EVERETT, Wash. — First, its warehouse move to Arizona was called, by some, a disaster. A lawsuit followed. Then a cooling market left them with excess inventory. Now its CEO is stepping down. It all raises the question: Is anyone having fun at Funko?
CEO Brian Mariotti is taking a “leave of absence” according to The Everett Herald. However, the company says it will conduct a search for a chief executive.
More bad news at Funko: Arizona move goes south
Mariotti has been CEO since December 2022. Board member Michael Lunsford will serve as interim chief executive.

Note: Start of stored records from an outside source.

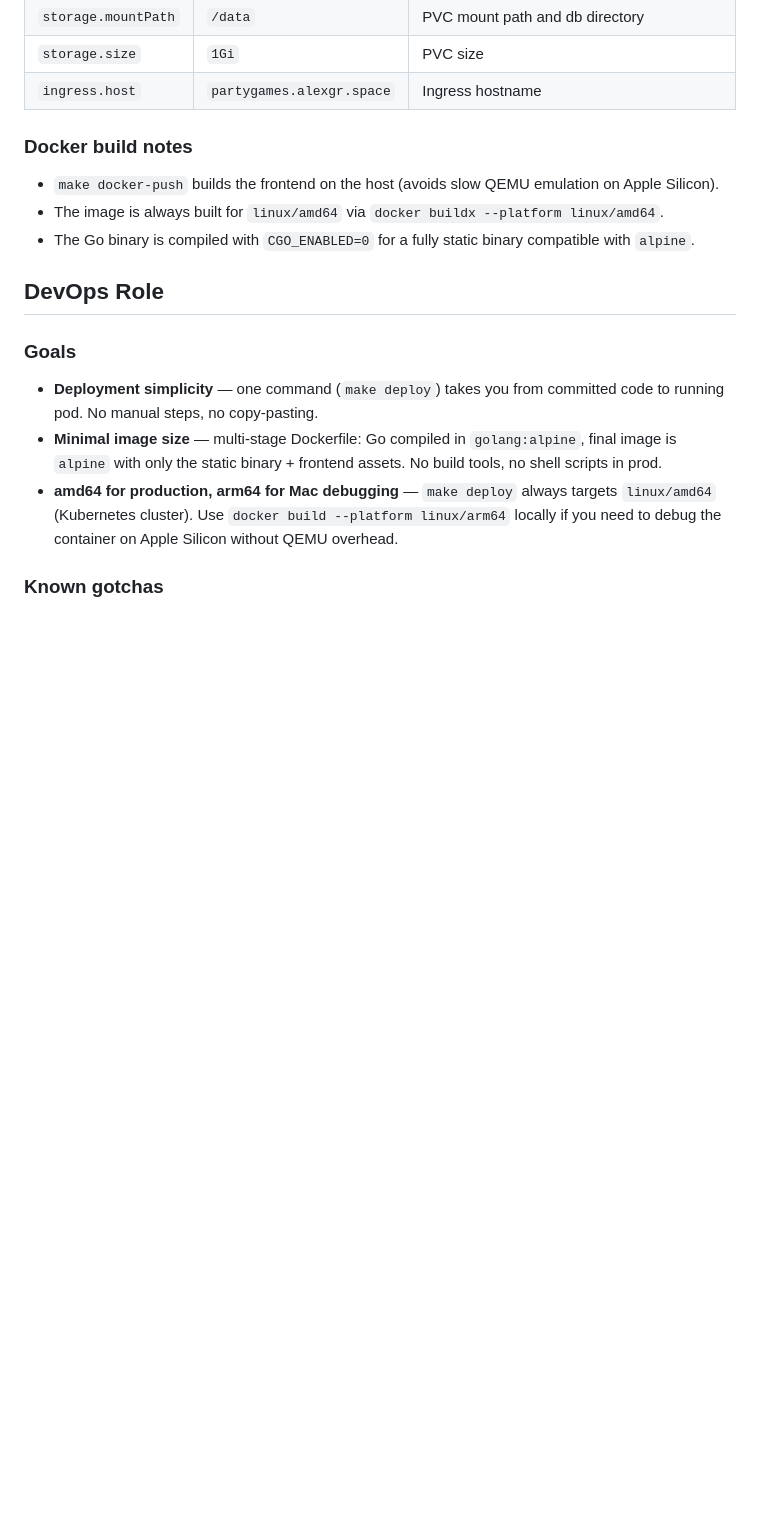
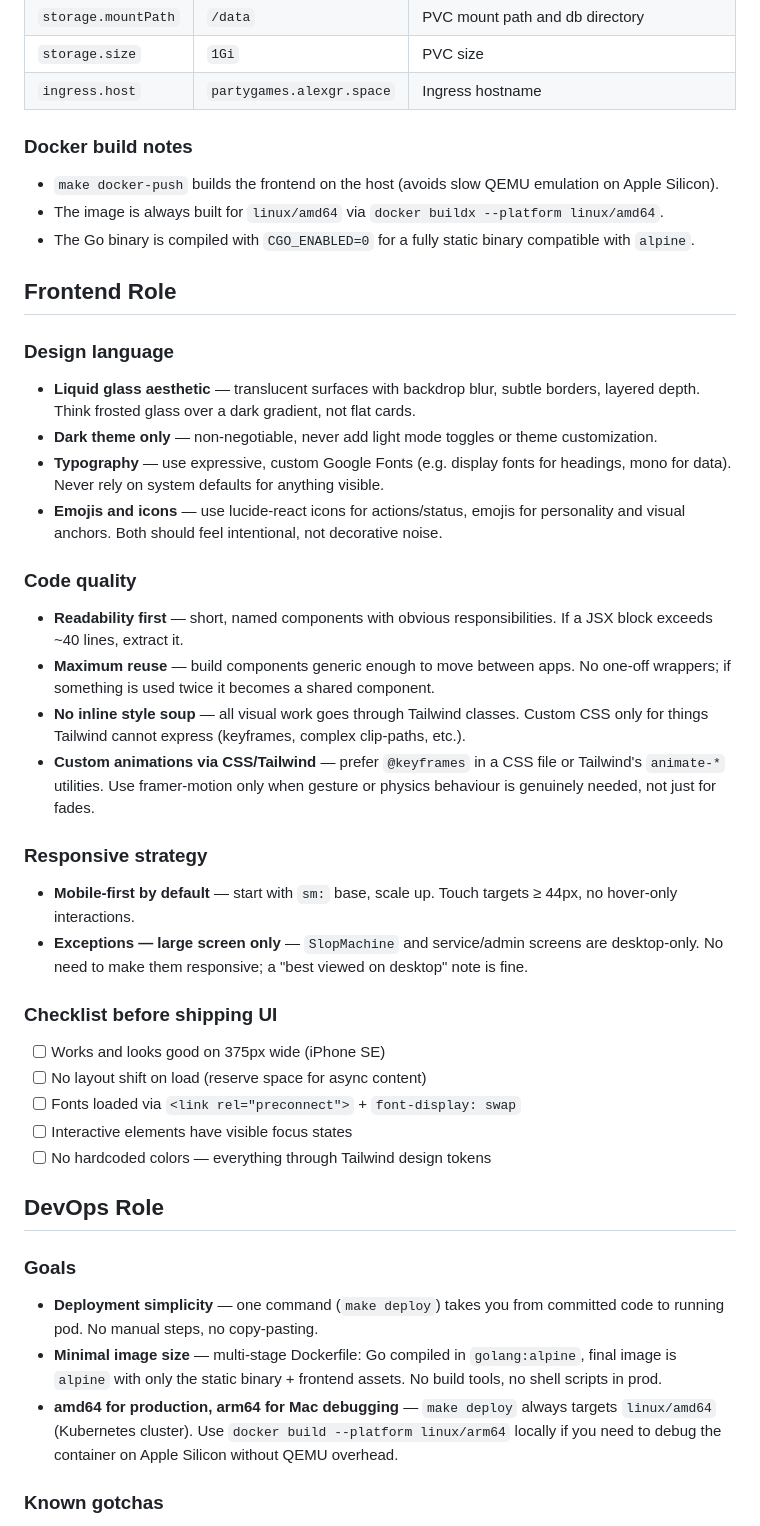
Before and after one commit to AlexGrek/partygames, a Markdown page: CLAUDE.md, the part around the change. GitHub-like rendering; blank space fills up the shorter version.

Commit message:
Add Frontend role to CLAUDE.md
Covers design language (liquid glass, dark theme, fonts, emojis/icons),
code quality standards, mobile-first strategy with SlopMachine/service
screen exceptions, and a pre-ship UI checklist.

Co-Authored-By: Claude Sonnet 4.6 <noreply@anthropic.com>

```diff
--- a/CLAUDE.md
+++ b/CLAUDE.md
@@ -106,6 +106,31 @@ args:
 - The image is always built for `linux/amd64` via `docker buildx --platform linux/amd64`.
 - The Go binary is compiled with `CGO_ENABLED=0` for a fully static binary compatible with `alpine`.
 
+## Frontend Role
+
+### Design language
+- **Liquid glass aesthetic** — translucent surfaces with backdrop blur, subtle borders, layered depth. Think frosted glass over a dark gradient, not flat cards.
+- **Dark theme only** — non-negotiable, never add light mode toggles or theme customization.
+- **Typography** — use expressive, custom Google Fonts (e.g. display fonts for headings, mono for data). Never rely on system defaults for anything visible.
+- **Emojis and icons** — use lucide-react icons for actions/status, emojis for personality and visual anchors. Both should feel intentional, not decorative noise.
+
+### Code quality
+- **Readability first** — short, named components with obvious responsibilities. If a JSX block exceeds ~40 lines, extract it.
+- **Maximum reuse** — build components generic enough to move between apps. No one-off wrappers; if something is used twice it becomes a shared component.
+- **No inline style soup** — all visual work goes through Tailwind classes. Custom CSS only for things Tailwind cannot express (keyframes, complex clip-paths, etc.).
+- **Custom animations via CSS/Tailwind** — prefer `@keyframes` in a CSS file or Tailwind's `animate-*` utilities. Use framer-motion only when gesture or physics behaviour is genuinely needed, not just for fades.
+
+### Responsive strategy
+- **Mobile-first by default** — start with `sm:` base, scale up. Touch targets ≥ 44px, no hover-only interactions.
+- **Exceptions — large screen only** — `SlopMachine` and service/admin screens are desktop-only. No need to make them responsive; a "best viewed on desktop" note is fine.
+
+### Checklist before shipping UI
+- [ ] Works and looks good on 375px wide (iPhone SE)
+- [ ] No layout shift on load (reserve space for async content)
+- [ ] Fonts loaded via `<link rel="preconnect">` + `font-display: swap`
+- [ ] Interactive elements have visible focus states
+- [ ] No hardcoded colors — everything through Tailwind design tokens
+
 ## DevOps Role
 
 ### Goals
```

“Brian has been the driving force of Funko for years and his contributions are found throughout the company’s product and retail innovations,” Board Chairman Charles Denson said. “I am thrilled that Mike can seamlessly step in, while Brian takes some time. We will continue evolving this fan-first brand for the future in a creative and meaningful way.”
Funko is the Everett-based pop culture toymaker known for vinyl figurines with big heads and little bodies. When the company issues characters in limited qualities, their value can go through the roof.
“Funko has been my labor of love for nearly two decades,” Mariotti said in a statement. He will remain as a board member.
“While I’m going to step away from the day-to-day business to recharge my batteries, I plan to stay active on our board,” he added. “I hope to come back and contribute to Funko again in new creative ways. I look forward to seeing our team and fans at San Diego Comic-Con next week.”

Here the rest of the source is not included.